Assignment:
Please write out every entry below exactly, leaving out any pictures.

Web page edit records:
<<<<

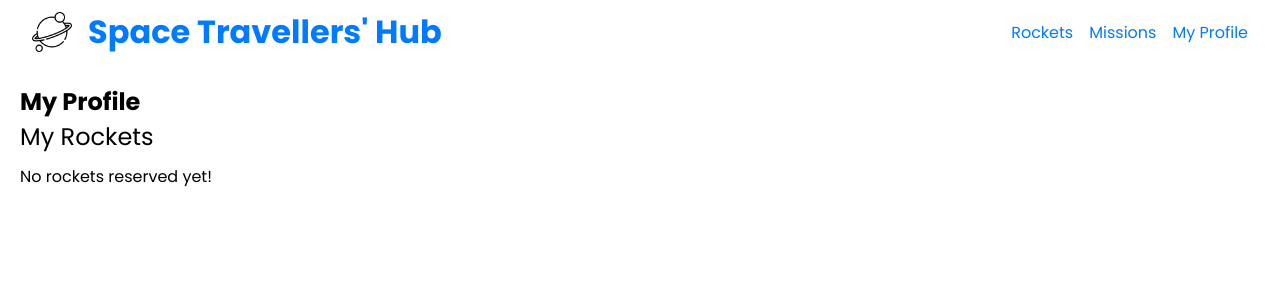
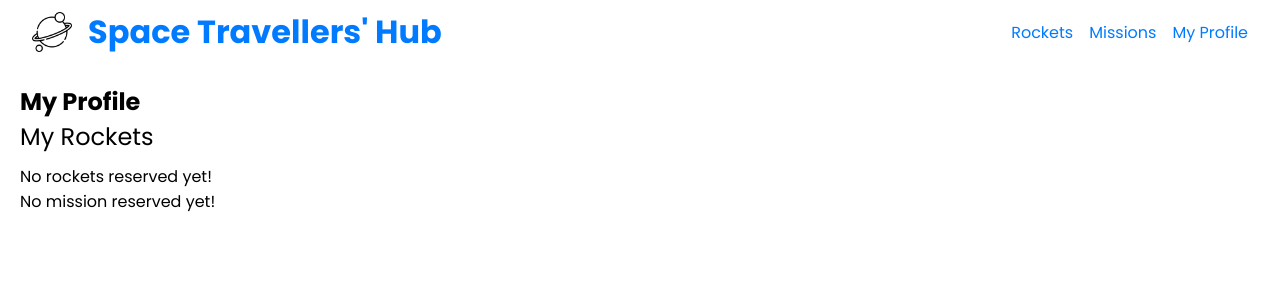
Before and after one commit to Eccb7/space-travellers, a React (Create React App) app: page /MyProfile in a window 1280 px wide. Shown: the top 300 px of the page. Built offline with nearby package versions, Linux system fonts and the light colour scheme.

Commit message:
Render joined missions in profile page

```diff
--- a/src/components/index.js
+++ b/src/components/index.js
@@ -1,2 +1,2 @@
-// eslint-disable-next-line import/prefer-default-export
+export { default as MissionProfile } from './missionProfile/MissionProfile';
 export { default as MissionFeature } from './missionFeature/MissionFeature';
--- /dev/null
+++ b/src/components/missionProfile/MissionProfile.jsx
@@ -0,0 +1,17 @@
+import React from 'react';
+import PropTypes from 'prop-types';
+import './missionProfile.css';
+
+function MissionProfile({ missionName }) {
+  return (
+    <tr>
+      <td className="app_mission-title">{missionName}</td>
+    </tr>
+  );
+}
+
+MissionProfile.propTypes = {
+  missionName: PropTypes.string.isRequired,
+};
+
+export default MissionProfile;
--- a/src/containers/profile/Profile.jsx
+++ b/src/containers/profile/Profile.jsx
@@ -1,9 +1,12 @@
 import React from 'react';
 import { useSelector } from 'react-redux';
 import './profile.css';
+import { MissionProfile } from '../../components';
 
 function Profile() {
   const rockets = useSelector((state) => state.rockets.Data.filter((rocket) => rocket.reserved));
+  const missions = useSelector((state) => state.mission.missions
+    .filter((mission) => mission.reserved));
 
   return (
     <div className="my-profile-container">
@@ -22,6 +25,23 @@ function Profile() {
           </tbody>
         </table>
       )}
+      {missions.length === 0 ? (<p>No mission reserved yet!</p>)
+        : (
+          <table className="holderTable">
+            <thead>
+              <tr>
+                <th>My Missions</th>
+              </tr>
+            </thead>
+            <tbody>
+              {
+            missions.map((mission) => (
+              <MissionProfile key={mission.mission_id} missionName={mission.mission_name} />
+            ))
+          }
+            </tbody>
+          </table>
+        )}
     </div>
   );
 }
```
Also changed, not shown: src/components/missionProfile/missionProfile.css (added).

>>>>

Answer to this exercise:
Before and after one commit to Eccb7/space-travellers, a React (Create React App) app: page /MyProfile in a window 1280 px wide. Shown: the top 300 px of the page. Built offline with nearby package versions, Linux system fonts and the light colour scheme.

Commit message:
Render joined missions in profile page

```diff
--- a/src/components/index.js
+++ b/src/components/index.js
@@ -1,2 +1,2 @@
-// eslint-disable-next-line import/prefer-default-export
+export { default as MissionProfile } from './missionProfile/MissionProfile';
 export { default as MissionFeature } from './missionFeature/MissionFeature';
--- /dev/null
+++ b/src/components/missionProfile/MissionProfile.jsx
@@ -0,0 +1,17 @@
+import React from 'react';
+import PropTypes from 'prop-types';
+import './missionProfile.css';
+
+function MissionProfile({ missionName }) {
+  return (
+    <tr>
+      <td className="app_mission-title">{missionName}</td>
+    </tr>
+  );
+}
+
+MissionProfile.propTypes = {
+  missionName: PropTypes.string.isRequired,
+};
+
+export default MissionProfile;
--- a/src/containers/profile/Profile.jsx
+++ b/src/containers/profile/Profile.jsx
@@ -1,9 +1,12 @@
 import React from 'react';
 import { useSelector } from 'react-redux';
 import './profile.css';
+import { MissionProfile } from '../../components';
 
 function Profile() {
   const rockets = useSelector((state) => state.rockets.Data.filter((rocket) => rocket.reserved));
+  const missions = useSelector((state) => state.mission.missions
+    .filter((mission) => mission.reserved));
 
   return (
     <div className="my-profile-container">
@@ -22,6 +25,23 @@ function Profile() {
           </tbody>
         </table>
       )}
+      {missions.length === 0 ? (<p>No mission reserved yet!</p>)
+        : (
+          <table className="holderTable">
+            <thead>
+              <tr>
+                <th>My Missions</th>
+              </tr>
+            </thead>
+            <tbody>
+              {
+            missions.map((mission) => (
+              <MissionProfile key={mission.mission_id} missionName={mission.mission_name} />
+            ))
+          }
+            </tbody>
+          </table>
+        )}
     </div>
   );
 }
```
Also changed, not shown: src/components/missionProfile/missionProfile.css (added).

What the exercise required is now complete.